## Prompt:
Retype every line from the top of the entries down to the one with "Pictures or frames", both included, and skip the pictures.

[[ Listed records open ]]

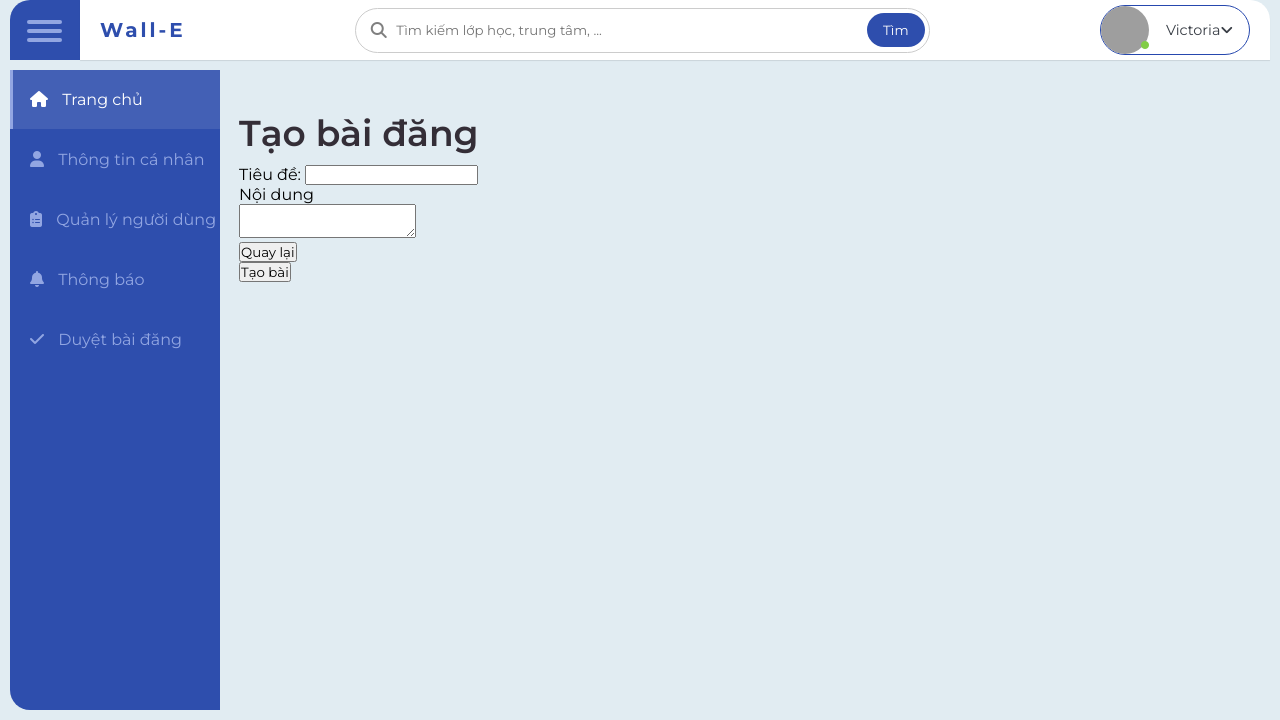
Repository: thanhnoone/SWP391
Page: http://localhost/admin-dashboard
These files come from the project's save history. The page is drawn as it stood at one moment and after the next save; the edit follows.
The browser window is 1280 px wide. The pictures show the whole page.
Pictures or frames that could not be fetched are drawn as grey boxes. Some web libraries are served in a nearby version. The page is this project's Thymeleaf template; nobody is signed in. The template is opened directly, without the code that normally fills it, so the values that code supplies are empty.

Above is the page before, as saved 2024-05-25 12:15:23.

### Thanh20032003/src/main/resources/templates/admin-dashboard.html
<!DOCTYPE html>
<html lang="en">
<head>
    <meta charset="UTF-8">
    <meta name="viewport" content="width=device-width, initial-scale=1.0">
    <title>Dashboard</title>
    <link rel="stylesheet" href="/dashboard/style.css">
    <script src="https://kit.fontawesome.com/b99e675b6e.js"></script>
    <script src="https://code.jquery.com/jquery-3.4.1.min.js"></script>
</head>
<body>
    <div class="wrapper">
        <div class="top_navbar">
            <div class="hamburger">
                <div class="one"></div>
                <div class="two"></div>
                <div class="three"></div>
            </div>
            <div class="top_menu">
                <div class="logo">Wall-E</div>
                <form class="search">
                    <i class="fa fa-search"></i>
                    <input type="text" placeholder="Tìm kiếm lớp học, trung tâm, ...">
                    <button type="submit">Tìm</button>
                </form>
                <div class="profile-dropdown">
                    <div onclick="toggle()" class="profile-dropdown-btn">
                        <div class="profile-img">
                            <i class="fas fa-circle"></i>
                        </div>
                        <span>Victoria<i class="fas fa-angle-down"></i></span>
                    </div>
                    <ul class="profile-dropdown-list">
                        <li class="profile-dropdown-list-item">
                            <a href="/accountManagement">
                                <i class="fas fa-user"></i>
                                Thông tin cá nhân
                            </a>
                        </li>
                        <li class="profile-dropdown-list-item">
                            <a href="#">
                                <i class="fas fa-bell"></i>
                                Thông báo
                            </a>
                        </li>
                        <li class="profile-dropdown-list-item">
                            <a href="/changePassword">
                                <i class="fas fa-lock"></i>
                                Đổi mật khẩu
                            </a>
                        </li>
                        <hr />
                        <li class="profile-dropdown-list-item">
                            <a href="#">
                                <i class="fas fa-sign-out-alt"></i>
                                Đăng xuất
                            </a>
                        </li>
                    </ul>
                </div>
            </div>
        </div>
        <div class="sidebar">
            <ul>
                <li>
                    <a href="/admin-dashboard" class="active">
                        <span class="icon"><i class="fas fa-home"></i></span>
                        <span class="title">Trang chủ</span>
                    </a>
                </li>
                <li>
                    <a href="/profileadmin">
                        <span class="icon"><i class="fas fa-user"></i></span>
                        <span class="title">Thông tin cá nhân</span>
                    </a>
                </li>
                <li>
                    <a href="/accountManagement">
                        <span class="icon"><i class="fas fa-clipboard-list"></i></span>
                        <span class="title">Quản lý người dùng</span>
                    </a>
                </li>
                <li>
                    <a href="/notificationDetail">
                        <span class="icon"><i class="fas fa-bell"></i></span>
                        <span class="title">Thông báo</span>
                    </a>
                </li>
                <li>
                    <a href="/approveManagement">
                        <span class="icon"><i class="fas fa-check"></i></span>
                        <span class="title">Duyệt bài đăng</span>
                    </a>
                </li>
            </ul>
        </div>
        <div class="main_container">
            <section id="content">
                <main>
                    <div class="head-title">
                        <div class="left">
                            <h1>Tạo bài đăng</h1>
                        </div>
                    </div>
                    <div class="notification">
                        <div class="email-head">
                            <span>Tiêu đề: </span> <input required type="text" class="detail" />
                        </div>
                        <div class="email-detail">
                            <div class="">Nội dung</div>
                            <textarea id="story" name="story"></textarea>
                        </div>
                        <div class="btn-group">
                            <button href="/approveManagement" id="btn-back">Quay lại</button>
                            <div class="btn-approve">
                                <button id="btn-deny">Tạo bài</button>
                            </div>
                        </div>
                    </div>
                </main>
            </section>
        </div>
    </div>
    <script src="/static/dashboard/script.js"></script>
</body>
</html>

### Thanh20032003/src/main/resources/static/dashboard/style.css

@import url('https://fonts.googleapis.com/css?family=Montserrat:400,600,700&display=swap');

* {
  margin: 0;
  padding: 0;
  list-style: none;
  text-decoration: none;
  box-sizing: border-box;
  font-family: 'Montserrat', sans-serif;
}

body {
  background: #e1ecf2;
  overflow-y: hidden;
}

.wrapper .top_navbar {
  width: calc(100% - 20px);
  height: 60px;
  display: flex;
  position: fixed;
  top: 0px;
  right: 10px !important;
}

.wrapper .top_navbar .hamburger {
  width: 70px;
  height: 100%;
  background: #2e4ead;
  padding: 15px 17px;
  border-top-left-radius: 20px;
  cursor: pointer;
}

.wrapper .top_navbar .hamburger div {
  width: 35px;
  height: 4px;
  background: #92a6e2;
  margin: 5px 0;
  border-radius: 5px;
}

.wrapper .top_navbar .top_menu {
  width: calc(100% - 70px);
  height: 100%;
  background: #fff;
  border-top-right-radius: 20px;
  display: flex;
  justify-content: space-between;
  align-items: center;
  padding: 0 20px;
  box-shadow: 0 1px 1px rgba(0, 0, 0, 0.1);
}

.wrapper .top_navbar .top_menu .logo {
  color: #2e4ead;
  font-size: 20px;
  font-weight: 700;
  letter-spacing: 3px;
}

/* Start Search */
.search {
  display: flex;
  border: 1px solid #ccc;
  width: 50%;
  height: 45px;
  background: #fff;
  border-radius: 3rem;
  display: flex;
  align-items: center;
  padding: .3rem;
}

.search i {
  color: rgba(0, 0, 0, .5);
  margin: 0 .6rem;
}

.search input {
  width: 100%;
  height: 100%;
  background: transparent;
  border: none;
  outline: none;
  font-weight: 400;
}

.search button {
  height: 100%;
  padding: 0 1rem;
  border-radius: inherit;
  background: #2e4ead;
  border: none;
  outline: none;
  color: #fff;
  font-weight: 400;
  cursor: pointer;
}

.search button:hover {
  background: #2648ae;
}

/* End Search */
/* Start drop down */
.profile-dropdown {
  position: relative;
  width: fit-content;
}

.profile-dropdown-btn {
  display: flex;
  align-items: center;
  justify-content: space-between;
  padding-right: 1rem;
  font-size: 0.9rem;
  font-weight: 500;
  width: 150px;
  border-radius: 50px;
  color: #393e46;
  /* background-color: white;
box-shadow: var(--shadow); */

  cursor: pointer;
  border: 1px solid #2648ae;
  transition: box-shadow 0.2s ease-in, background-color 0.2s ease-in,
    border 0.3s;
}

.profile-dropdown-btn:hover {
  background-color: rgb(127, 183, 126, 0.1);
  box-shadow: 0px 2px 8px 0px rgba(40, 60, 147, 0.2);
}

.profile-img {
  position: relative;
  width: 3rem;
  height: 3rem;
  border-radius: 50%;
  background: url(../../../images/profile-pic.jpg);
  background-size: cover;
}

.profile-img i {
  position: absolute;
  right: 0;
  bottom: 0.3rem;
  font-size: 0.5rem;
  color: #82cd47;
}

.profile-dropdown-btn span {
  margin: 0 0.5rem;
  margin-right: 0;
}

.profile-dropdown-list {
  position: absolute;
  top: 68px;
  width: 220px;
  right: 0;
  background-color: #fff;
  border-radius: 10px;
  max-height: 0;
  overflow: hidden;
  box-shadow: 0px 2px 8px 0px rgb(34, 124, 112, 0.2);
  transition: max-height 0.5s;
}

.profile-dropdown-list hr {
  border: 0.5px solid #2648ae;
}

.profile-dropdown-list.active {
  max-height: 500px;
}

.profile-dropdown-list-item {
  padding: 0.5rem 0rem 0.5rem 1rem;
  transition: background-color 0.2s ease-in, padding-left 0.2s;
}

.profile-dropdown-list-item a {
  display: flex;
  align-items: center;
  text-decoration: none;
  font-size: 0.9rem;
  font-weight: 500;
  color: #2648ae;
}

.profile-dropdown-list-item a i {
  margin-right: 0.8rem;
  font-size: 1.1rem;
  width: 2.3rem;
  height: 2.3rem;
  background-color: #2648ae;
  color: #fff;
  line-height: 2.3rem;
  text-align: center;
  margin-right: 1rem;
  border-radius: 50%;
  transition: margin-right 0.3s;
}

.profile-dropdown-list-item:hover {
  padding-left: 1.5rem;
  background-color: rgba(40, 60, 147, 0.2);
}

/* End drop down */



.wrapper .sidebar {
  position: fixed;
  top: 70px;
  left: 10px;
  background: #2e4ead;
  width: 210px;
  height: calc(100% - 80px);
  border-bottom-left-radius: 20px;
  transition: all 0.3s ease;
}

.wrapper .sidebar ul li a {
  display: block;
  padding: 20px;
  color: #fff;
  position: relative;
  margin-bottom: 1px;
  color: #92a6e2;
  white-space: nowrap;
}

.wrapper .sidebar ul li a:before {
  content: "";
  position: absolute;
  top: 0;
  left: 0;
  width: 3px;
  height: 100%;
  background: #92a6e2;
  display: none;
}

.wrapper .sidebar ul li a span.icon {
  margin-right: 10px;
  display: inline-block;
}

.wrapper .sidebar ul li a span.title {
  display: inline-block;
}

.wrapper .sidebar ul li a:hover,
.wrapper .sidebar ul li a.active {
  background: #4360b5;
  color: #fff;
}

.wrapper .sidebar ul li a:hover:before,
.wrapper .sidebar ul li a.active:before {
  display: block;
}

.wrapper .main_container {
  width: (100% - 200px);
  margin-top: 70px;
  margin-left: 200px;
  padding: 15px;
  transition: all 0.3s ease;
}

.wrapper .main_container .item {
  background: #fff;
  margin-bottom: 10px;
  padding: 15px;
  font-size: 14px;
  line-height: 22px;
}

.wrapper.collapse .sidebar {
  width: 70px;
}

.wrapper.collapse .sidebar ul li a {
  text-align: center;
}

.wrapper.collapse .sidebar ul li a span.icon {
  margin: 0;
}

.wrapper.collapse .sidebar ul li a span.title {
  display: none;
}

.wrapper.collapse .main_container {
  width: (100% - 70px);
  margin-left: 70px;
}

/* CONTENT */
#content {
	width: 100%;
	transition: .3s ease;
}
#sidebar.hide ~ #content {
	width: calc(100% - 60px);
	left: 60px;
}




/* NAVBAR */
#content nav {
	height: 56px;
	background: #F9F9F9;
	padding: 0 24px;
	display: flex;
	align-items: center;
	grid-gap: 24px;
	font-family: 'Lato', sans-serif;
	position: sticky;
	top: 0;
	left: 0;
	z-index: 1000;
}
#content nav::before {
	content: '';
	position: absolute;
	width: 40px;
	height: 40px;
	bottom: -40px;
	left: 0;
	border-radius: 50%;
	box-shadow: -20px -20px 0 #F9F9F9;
}
#content nav a {
	color: #342E37;
}




#content nav .profile img {
	width: 36px;
	height: 36px;
	object-fit: cover;
	border-radius: 50%;
}
#content nav .switch-mode {
	display: block;
	min-width: 50px;
	height: 25px;
	border-radius: 25px;
	background:  #eee;
	cursor: pointer;
	position: relative;
}
#content nav .switch-mode::before {
	content: '';
	position: absolute;
	top: 2px;
	left: 2px;
	bottom: 2px;
	width: calc(25px - 4px);
	background: #3C91E6;
	border-radius: 50%;
	transition: all .3s ease;
}
#content nav #switch-mode:checked + .switch-mode::before {
	left: calc(100% - (25px - 4px) - 2px);
}
/* NAVBAR */





/* MAIN */
#content{
  margin-top: 1rem;
}
#content main {
	width: 100%;
	padding: 10px 24px;
	font-family:'Poppins', sans-serif;
	max-height: calc(100vh - 56px);
	overflow-y: auto;
}
#content main .head-title {
	display: flex;
	align-items: center;
	justify-content: space-between;
	grid-gap: 16px;
	flex-wrap: wrap;
}
#content main .head-title .left h1 {
	font-size: 36px;
	font-weight: 600;
	margin-bottom: 10px;
	color: #342E37;
}


#content main .box-info {
	display: grid;
	grid-template-columns: repeat(auto-fit, minmax(240px, 1fr));
	grid-gap: 24px;
	margin-top: 36px;
}
#content main .box-info li {
	padding: 24px;
	background: #F9F9F9;
	border-radius: 20px;
	display: flex;
	align-items: center;
	grid-gap: 24px;
}
#content main .box-info li .bx {
	width: 80px;
	height: 80px;
	border-radius: 10px;
	font-size: 36px;
	display: flex;
	justify-content: center;
	align-items: center;
}

#content main .box-info li:nth-child(1) .bx {
	background: #CFE8FF;
	color:#3C91E6;
}
#content main .box-info li:nth-child(2) .bx {
	background: #FFF2C6;
	color: #FFCE26;
}
#content main .box-info li:nth-child(3) .bx {
	background: #FFE0D3;
	color: #FD7238;
}

#content main .box-info li .text h3 {
	font-size: 24px;
	font-weight: 600;
	color: #342E37;
}
#content main .box-info li .text p {
	color: #342E37;
}





#content main .table-data {
	display: flex;
	flex-wrap: wrap;
	grid-gap: 24px;
	margin-top: 24px;
	width: 100%;
	color: #342E37;
}
#content main .table-data > div {
	border-radius: 20px;
	background: #F9F9F9;
	padding: 24px;
	overflow-x: auto;
}
#content main .table-data .head {
	display: flex;
	align-items: center;
	grid-gap: 16px;
	margin-bottom: 24px;
}
#content main .table-data .head h3 {
	margin-right: auto;
	font-size: 24px;
	font-weight: 600;
}
#content main .table-data .head .bx {
	cursor: pointer;
}

#content main .table-data .order {
	flex-grow: 1;
	flex-basis: 500px;
}
#content main .table-data .order table {
	width: 100%;
	border-collapse: collapse;
}
#content main .table-data .order table th {
	padding-bottom: 12px;
	font-size: 13px;
	text-align: left;
	border-bottom: 1px solid  #eee;
}
#content main .table-data .order table td {
	padding: 16px 0;
}



#content main .table-data .order table tr td:first-child {
	display: flex;
	align-items: center;
	grid-gap: 12px;
	padding-left: 6px;
}
#content main .table-data .order table td img {
	width: 36px;
	height: 36px;
	border-radius: 50%;
	object-fit: cover;
}
#content main .table-data .order table tbody tr:hover {
	background:  #eee;
}
#content main .table-data .order table tr td .status {
	font-size: 14px;
	padding: 6px 16px;
	color: #F9F9F9;
	border-radius: 20px;
	font-weight: 600;
}
#content main .table-data .order table tr td .status.completed {
	background: #2e4ead;
}



#content main .table-data .todo {
	flex-grow: 1;
	flex-basis: 300px;
}
#content main .table-data .todo .todo-list {
	width: 100%;
}
#content main .table-data .todo .todo-list li {
	width: 100%;
	margin-bottom: 16px;
	background:  #eee;
	border-radius: 10px;
	padding: 14px 20px;
	display: flex;
	justify-content: space-between;
	align-items: center;
}
#content main .table-data .todo .todo-list li .bx {
	cursor: pointer;
}
#content main .table-data .todo .todo-list li.completed {
	border-left: 10px solid #3C91E6;
}
#content main .table-data .todo .todo-list li.not-completed {
	border-left: 10px solid #FD7238;
}
#content main .table-data .todo .todo-list li:last-child {
	margin-bottom: 0;
}
/* MAIN */
/* CONTENT */

### Thanh20032003/src/main/resources/static/dashboard/script.js
// Start: Drop down ava
let profileDropdownList = document.querySelector(".profile-dropdown-list");
let btn = document.querySelector(".profile-dropdown-btn");

let classList = profileDropdownList.classList;

const toggle = () => classList.toggle("active");

window.addEventListener("click", function (e) {
  if (!btn.contains(e.target)) classList.remove("active");
});
// End: Drop down ava

// Start: Hamburger
$(document).ready(function () {
  $(".hamburger").click(function () {
    $(".wrapper").toggleClass("collapse");
  });
});
// End: Hamburger

After the next save:
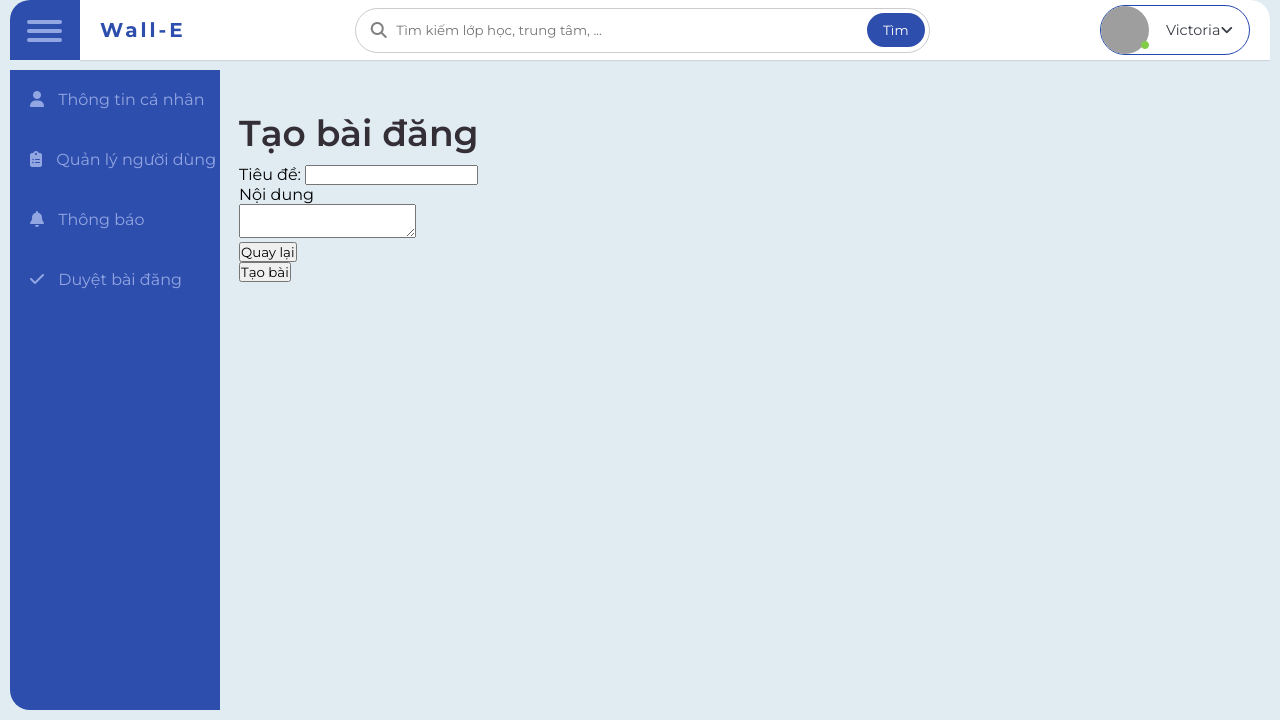
Saved 7 min 51 s later.
--- a/Thanh20032003/src/main/resources/templates/admin-dashboard.html
+++ b/Thanh20032003/src/main/resources/templates/admin-dashboard.html
@@ -62,12 +62,7 @@
         </div>
         <div class="sidebar">
             <ul>
-                <li>
-                    <a href="/admin-dashboard" class="active">
-                        <span class="icon"><i class="fas fa-home"></i></span>
-                        <span class="title">Trang chủ</span>
-                    </a>
-                </li>
+
                 <li>
                     <a href="/profileadmin">
                         <span class="icon"><i class="fas fa-user"></i></span>

After the save that followed:
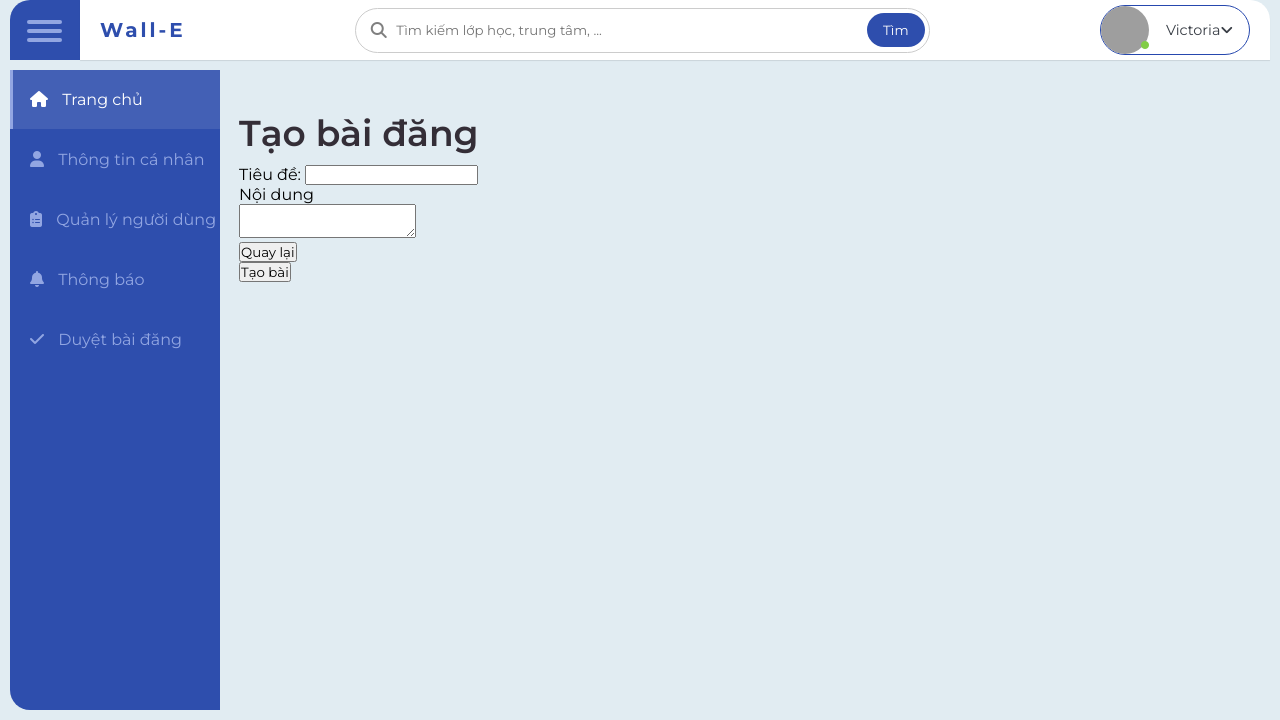
Saved 26 s later.
--- a/Thanh20032003/src/main/resources/templates/admin-dashboard.html
+++ b/Thanh20032003/src/main/resources/templates/admin-dashboard.html
@@ -62,7 +62,12 @@
         </div>
         <div class="sidebar">
             <ul>
-
+                <li>
+                    <a href="/admin-dashboard" class="active">
+                        <span class="icon"><i class="fas fa-home"></i></span>
+                        <span class="title">Trang chủ</span>
+                    </a>
+                </li>
                 <li>
                     <a href="/profileadmin">
                         <span class="icon"><i class="fas fa-user"></i></span>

[[ Listed records closed ]]

## Your solution:
Repository: thanhnoone/SWP391
Page: http://localhost/admin-dashboard
These files come from the project's save history. The page is drawn as it stood at one moment and after the next save; the edit follows.
The browser window is 1280 px wide. The pictures show the whole page.
Pictures or frames that could not be fetched are drawn as grey boxes. Some web libraries are served in a nearby version. The page is this project's Thymeleaf template; nobody is signed in. The template is opened directly, without the code that normally fills it, so the values that code supplies are empty.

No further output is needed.